[Problem details] Extract all lines in the data that contain the word "library".

(Revision tracking records)
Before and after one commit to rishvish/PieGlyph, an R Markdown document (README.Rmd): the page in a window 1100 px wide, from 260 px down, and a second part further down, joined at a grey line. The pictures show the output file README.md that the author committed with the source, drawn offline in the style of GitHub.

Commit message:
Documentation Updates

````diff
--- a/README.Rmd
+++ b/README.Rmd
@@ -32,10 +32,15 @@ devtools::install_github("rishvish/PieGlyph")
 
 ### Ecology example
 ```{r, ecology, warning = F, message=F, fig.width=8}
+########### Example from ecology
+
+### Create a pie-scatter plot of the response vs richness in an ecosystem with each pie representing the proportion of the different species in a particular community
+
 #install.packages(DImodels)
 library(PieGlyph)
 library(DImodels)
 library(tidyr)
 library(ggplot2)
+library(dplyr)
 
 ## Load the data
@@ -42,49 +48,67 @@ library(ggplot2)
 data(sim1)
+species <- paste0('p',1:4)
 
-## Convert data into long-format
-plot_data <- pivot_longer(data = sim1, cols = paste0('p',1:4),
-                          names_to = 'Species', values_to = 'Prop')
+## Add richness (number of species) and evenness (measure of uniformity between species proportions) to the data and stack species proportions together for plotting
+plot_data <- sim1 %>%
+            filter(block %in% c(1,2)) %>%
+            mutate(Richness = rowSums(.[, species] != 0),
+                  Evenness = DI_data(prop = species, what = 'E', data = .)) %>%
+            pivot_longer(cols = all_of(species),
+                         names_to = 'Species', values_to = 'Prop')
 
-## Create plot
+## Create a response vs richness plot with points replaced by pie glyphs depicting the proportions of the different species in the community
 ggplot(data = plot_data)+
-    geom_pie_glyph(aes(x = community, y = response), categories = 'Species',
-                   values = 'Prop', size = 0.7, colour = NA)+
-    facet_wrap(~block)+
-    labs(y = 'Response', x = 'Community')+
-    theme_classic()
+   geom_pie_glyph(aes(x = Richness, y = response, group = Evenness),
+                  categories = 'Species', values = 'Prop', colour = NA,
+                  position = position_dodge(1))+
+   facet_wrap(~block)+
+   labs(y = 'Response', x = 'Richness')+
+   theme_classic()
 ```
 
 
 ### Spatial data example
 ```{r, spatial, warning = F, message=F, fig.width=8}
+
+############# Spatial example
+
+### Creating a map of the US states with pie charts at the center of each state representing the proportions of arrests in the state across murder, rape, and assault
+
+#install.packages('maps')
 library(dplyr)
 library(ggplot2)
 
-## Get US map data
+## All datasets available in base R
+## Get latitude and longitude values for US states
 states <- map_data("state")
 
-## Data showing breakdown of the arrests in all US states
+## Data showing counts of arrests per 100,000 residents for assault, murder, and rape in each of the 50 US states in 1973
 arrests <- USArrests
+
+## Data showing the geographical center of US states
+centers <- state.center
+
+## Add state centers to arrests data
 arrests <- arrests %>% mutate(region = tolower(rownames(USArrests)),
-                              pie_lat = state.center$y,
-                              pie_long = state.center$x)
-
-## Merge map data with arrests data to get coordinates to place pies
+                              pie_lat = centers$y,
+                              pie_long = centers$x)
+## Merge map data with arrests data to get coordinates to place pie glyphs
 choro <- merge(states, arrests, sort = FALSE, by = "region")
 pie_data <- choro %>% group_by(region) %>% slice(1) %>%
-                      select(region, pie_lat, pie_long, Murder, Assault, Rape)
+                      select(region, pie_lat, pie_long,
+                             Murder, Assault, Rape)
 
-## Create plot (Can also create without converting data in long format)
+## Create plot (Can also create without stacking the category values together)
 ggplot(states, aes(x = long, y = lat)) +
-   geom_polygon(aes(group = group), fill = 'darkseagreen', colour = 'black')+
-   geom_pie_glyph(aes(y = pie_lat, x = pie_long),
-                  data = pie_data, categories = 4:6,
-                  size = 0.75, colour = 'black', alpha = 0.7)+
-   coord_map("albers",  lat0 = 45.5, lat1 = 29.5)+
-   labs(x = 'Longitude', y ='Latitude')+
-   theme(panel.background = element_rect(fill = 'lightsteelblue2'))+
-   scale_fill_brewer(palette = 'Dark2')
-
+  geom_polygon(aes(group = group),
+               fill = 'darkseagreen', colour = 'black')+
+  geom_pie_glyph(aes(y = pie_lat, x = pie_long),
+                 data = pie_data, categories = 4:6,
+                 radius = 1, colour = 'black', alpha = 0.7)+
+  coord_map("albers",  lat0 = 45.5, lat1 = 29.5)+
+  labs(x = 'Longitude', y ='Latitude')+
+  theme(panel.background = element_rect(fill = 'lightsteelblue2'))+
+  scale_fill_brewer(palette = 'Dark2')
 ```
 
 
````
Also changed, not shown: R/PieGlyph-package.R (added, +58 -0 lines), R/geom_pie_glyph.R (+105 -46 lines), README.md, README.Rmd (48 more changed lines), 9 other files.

[Result for this task]
 library(PieGlyph)
 library(DImodels)
 library(tidyr)
 library(ggplot2)
+library(dplyr)
@@ -42,49 +48,67 @@ library(ggplot2)
 library(dplyr)
 library(ggplot2)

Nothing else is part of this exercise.